This is even more acute in American children’s literature, informed as it is by the myths of a classless society, the American Dream, and a descriptive model of socioeconomic status that identifies up to 70 percent of Americans as middle class (Gilbert 2002; Thompson and Hickey 2005) in spite of economic inequality. As Eric Lott (2007) points out, in the United States, class is “[c]losely related to such categories as ‘station,’ ‘status,’ ‘group’ and ‘kind’” and “resonates with implications of value, quality, respectability, and religious virtue,” and that it is thus “difficult to pry capital loose from rectitude.” Similarly, middle-class values are difficult to “pry loose” from social mobility, as is social status from consumerism and display. The contemporary heroine of Meg Cabot’s The Princess Diaries (2000), Mia, may be a modern-day Cinderella, but her political-activist sensibilities reflect the values of the contemporary middle class. She also performs its consumerist values—an ethos that is even more overt in mass-market young adult fiction series such as Gossip Girl (Von Ziegesar’s 2002) and The Insiders (Minter 2004), which conflate class status with the conspicuous consumption of luxury goods, excluding those who fail as consumers of taste and distinction.
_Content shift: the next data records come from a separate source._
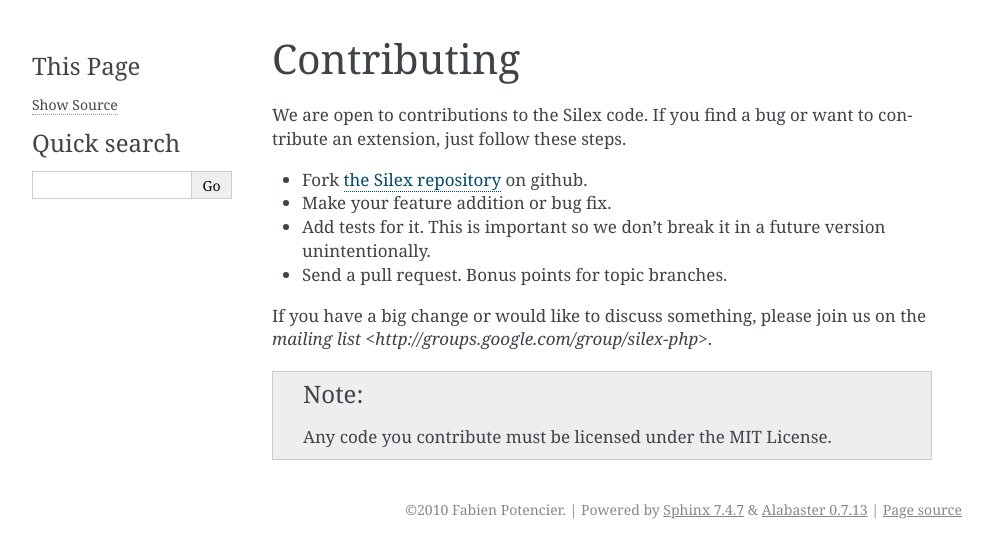
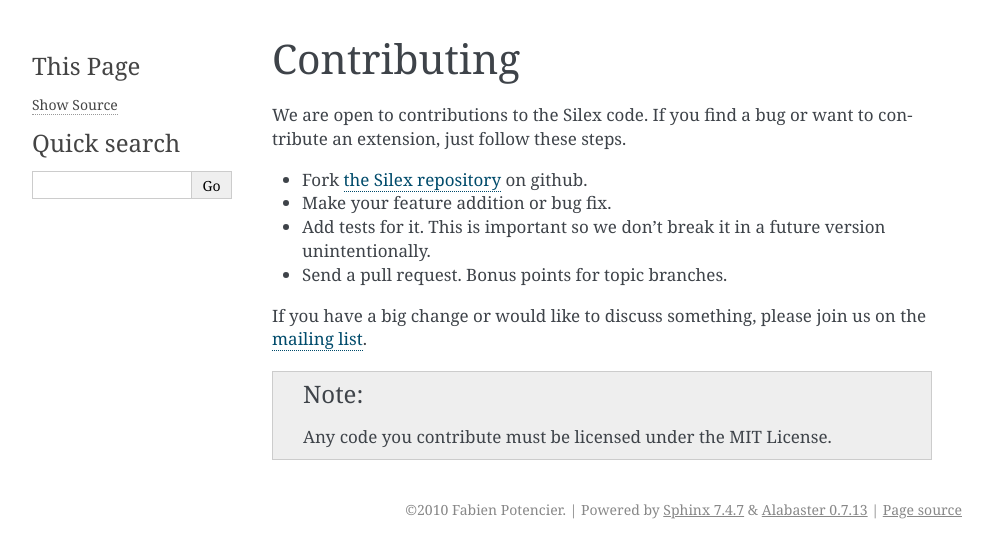
Before and after one commit to silexphp/Silex, a Sphinx documentation site: the page built from doc/contributing.rst, in a window 1280 px wide. Shown: the top 558 px of the page, without its empty margins (148-1141 px from the left). Built offline with Sphinx 7.4.7, drawn with Linux system fonts in a browser that asks for light colours.

Commit message:
[docs] fix link to the mailing list

```diff
--- a/doc/contributing.rst
+++ b/doc/contributing.rst
@@ -16,7 +16,7 @@
 
 If you have a big change or would like to discuss something,
 please join us on the `mailing list
-<http://groups.google.com/group/silex-php>`.
+<http://groups.google.com/group/silex-php>`_.
 
 .. note::
 
```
However, it is not only in America that class awareness is weak. Some argue that the late twentieth century witnessed the “death of class” (Pakulski and Waters 1996). It also saw a decline in the use of class as a category of analysis in children’s literature (Wojcik-Andrews 1993) and, with the shift towards identity politics, in cultural and literary studies more generally (Eagleton 1996). This does not mean that class is no longer relevant. In its continued promotion of middle-class values, children’s literature seeks to socialize readers into values and ways of being that may facilitate social mobility. At the same time, in using the language of status, it obfuscates those structural inequalities in the capitalist class system that impede social mobility. The core conflict in children’s literature analysis of class, then, is how the critic employing the concept understands its reference points in terms of Marxist class analysis, the Weberian status model, or a Bourdieuan synthesis of the economic and non-economic capital. The application of these approaches is also highly dependent on the historical period in which the narrative is written and/or set, given that class demarcations have changed dramatically with the rise of consumer capitalism, globalization, and expansion of the middle classes in the contemporary West. Current children’s literature research and scholarship will need to be responsive to the changing class structures of the contemporary world.